Despite contributing up to 20 percent of national GDP in developing countries, inland fisheries are often overlooked in policy discussions and decisions around water, land use planning and infrastructure development. This fails to recognize the vital food, economic and livelihood benefits fisheries provide in some regions, particularly critical for some of the poorest nations. Using site-specific examples from across Africa and Asia, and global studies of the state and importance of inland fisheries, speakers from Conservation International, the Food and Agriculture Organization of the UN, International Water Management Institute, The Nature Conservancy, University of Hull, The United States Geological Survey, Wetlands International, and WWF-Zambia, discussed strategies to ensure the sustainability of inland fisheries. Many strategies involve highlighting inland fisheries contributions as part of the broader water sector resource management approach.
Our panel discussion included representatives from the Organisation for Economic Co-operation and Development, and Resolute Development Solutions. Panelists highlighted that inland fisheries often lose out among multiple competing needs for scarce freshwater resources; with few easy solutions forthcoming to secure sustainable inland fisheries. The greatest challenge is that inland fisheries are considered a subsistence system, and not economically relevant, placing inland fisheries as less important than other water resource uses, and at risk. This is compounded by their lack of visibility and an assumption that they will always be there.
Panelists noted that, historically, water has been allocated to people and agriculture as a priority, and fish and fisheries have been largely ignored. Water that is left in rivers for fisheries is seen as an unproductive. We must ally with managers for environmental flows and show how the conservation of water for the ecosystem is productive. In some cases, different water-using systems can co-exist and be mutually beneficial, in other cases decisions must be made about trade-offs.

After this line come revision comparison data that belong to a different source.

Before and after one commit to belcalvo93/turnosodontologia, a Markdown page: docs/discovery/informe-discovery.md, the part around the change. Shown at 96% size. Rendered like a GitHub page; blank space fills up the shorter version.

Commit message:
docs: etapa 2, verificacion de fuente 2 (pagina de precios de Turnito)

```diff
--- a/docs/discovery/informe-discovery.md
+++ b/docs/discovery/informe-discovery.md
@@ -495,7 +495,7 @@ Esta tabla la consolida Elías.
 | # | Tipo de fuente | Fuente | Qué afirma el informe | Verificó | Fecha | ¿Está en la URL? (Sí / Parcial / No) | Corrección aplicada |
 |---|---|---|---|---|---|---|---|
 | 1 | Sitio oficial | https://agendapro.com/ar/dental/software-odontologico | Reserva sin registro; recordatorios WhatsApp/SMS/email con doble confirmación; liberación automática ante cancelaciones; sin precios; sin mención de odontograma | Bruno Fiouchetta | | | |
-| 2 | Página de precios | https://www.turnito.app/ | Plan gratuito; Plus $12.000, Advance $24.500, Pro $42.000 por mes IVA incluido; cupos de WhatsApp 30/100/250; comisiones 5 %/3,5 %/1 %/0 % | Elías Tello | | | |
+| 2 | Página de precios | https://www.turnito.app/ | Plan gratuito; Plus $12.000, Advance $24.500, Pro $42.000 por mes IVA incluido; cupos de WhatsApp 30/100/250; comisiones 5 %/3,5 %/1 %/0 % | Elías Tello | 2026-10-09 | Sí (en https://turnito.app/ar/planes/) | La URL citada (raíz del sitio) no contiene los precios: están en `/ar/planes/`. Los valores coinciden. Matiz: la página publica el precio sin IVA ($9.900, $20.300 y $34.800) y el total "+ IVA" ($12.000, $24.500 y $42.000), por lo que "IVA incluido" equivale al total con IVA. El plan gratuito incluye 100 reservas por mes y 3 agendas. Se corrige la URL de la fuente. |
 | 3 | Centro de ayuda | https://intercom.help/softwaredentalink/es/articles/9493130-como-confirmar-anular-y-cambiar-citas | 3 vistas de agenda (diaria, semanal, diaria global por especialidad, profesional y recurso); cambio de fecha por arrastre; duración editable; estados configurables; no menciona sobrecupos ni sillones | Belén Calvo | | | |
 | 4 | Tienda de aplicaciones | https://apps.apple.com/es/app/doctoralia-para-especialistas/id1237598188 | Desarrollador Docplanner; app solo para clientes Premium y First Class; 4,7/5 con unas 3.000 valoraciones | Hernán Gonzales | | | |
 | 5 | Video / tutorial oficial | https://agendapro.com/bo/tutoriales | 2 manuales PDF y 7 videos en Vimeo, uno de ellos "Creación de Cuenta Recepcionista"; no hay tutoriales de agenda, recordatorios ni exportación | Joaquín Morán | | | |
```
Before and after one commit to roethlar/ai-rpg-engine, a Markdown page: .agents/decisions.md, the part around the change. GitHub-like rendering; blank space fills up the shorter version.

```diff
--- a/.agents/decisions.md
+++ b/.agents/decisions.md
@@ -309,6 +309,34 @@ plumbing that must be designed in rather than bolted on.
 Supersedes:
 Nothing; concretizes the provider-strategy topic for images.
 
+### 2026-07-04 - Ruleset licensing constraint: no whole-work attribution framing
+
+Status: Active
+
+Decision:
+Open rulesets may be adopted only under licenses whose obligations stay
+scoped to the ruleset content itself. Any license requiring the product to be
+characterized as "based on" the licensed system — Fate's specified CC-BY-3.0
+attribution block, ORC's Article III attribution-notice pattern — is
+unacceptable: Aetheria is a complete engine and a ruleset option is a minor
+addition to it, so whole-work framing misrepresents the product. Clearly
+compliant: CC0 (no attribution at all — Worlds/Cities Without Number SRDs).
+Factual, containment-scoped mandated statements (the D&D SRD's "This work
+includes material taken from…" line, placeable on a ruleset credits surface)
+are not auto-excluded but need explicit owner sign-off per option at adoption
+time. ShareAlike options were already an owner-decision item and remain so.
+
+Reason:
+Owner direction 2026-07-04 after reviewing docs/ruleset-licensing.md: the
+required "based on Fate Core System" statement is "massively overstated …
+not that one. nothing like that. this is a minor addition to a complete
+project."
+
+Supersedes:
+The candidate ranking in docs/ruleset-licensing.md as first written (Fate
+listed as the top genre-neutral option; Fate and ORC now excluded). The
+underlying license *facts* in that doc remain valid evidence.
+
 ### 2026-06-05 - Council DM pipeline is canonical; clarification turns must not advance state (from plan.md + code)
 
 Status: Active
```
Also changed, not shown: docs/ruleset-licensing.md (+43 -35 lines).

- We must highlight to key decision makers that sustainable management of inland fisheries is a development opportunity, and not a limiting factor for social and economic development. We should integrate the co-benefits of fisheries with overall management of healthy ecosystems (e.g. through new regulatory standards, micro credit access, etc.).
- Cooperation between fisheries and water sectors, with shared interests in efficient resource management, is crucial for solutions across water needs, in the face of infrastructure development and changing climate. Citizen/developer engagement, and creation of tools to help decision makers evaluate how their actions affect fisheries, are also important.
- The session highlighted the work of InFish (infish.org), an international collaborative network of governments, universities, and non-governmental organizations that tackles some of the most pressing issues facing global inland fisheries by “thinking outside the fishbowl” and engaging with other sectors.
- The session emphasized, as a resource, the large global study of inland fisheries conducted by FAO (Funge-Smith, 2018, FAO Fisheries and Aquaculture Circular No. C942 Rev.3), as well as other decision-support tools that highlight the relevance of inland fisheries in a global, regional and local development context.
FAO Review of the state of world fishery resources: inland fisheries (Fishery and aquaculture Circular C942 Revision3)http://www.fao.org/3/CA0388EN/ca0388en.pdf
The third revision reviews the status and trends of inland fisheries catch at global, continental and subcontinental levels. It places inland capture fisheries in the context of overall global fish production, and calls attention to the importance of inland capture fisheries with respect to food security and nutrition and the Sustainable Development Goals. It quantifies global inland fisheries resources in terms of food production, nutrition, employment, economic contribution with respect to those countries/regions or subnational areas where they are important.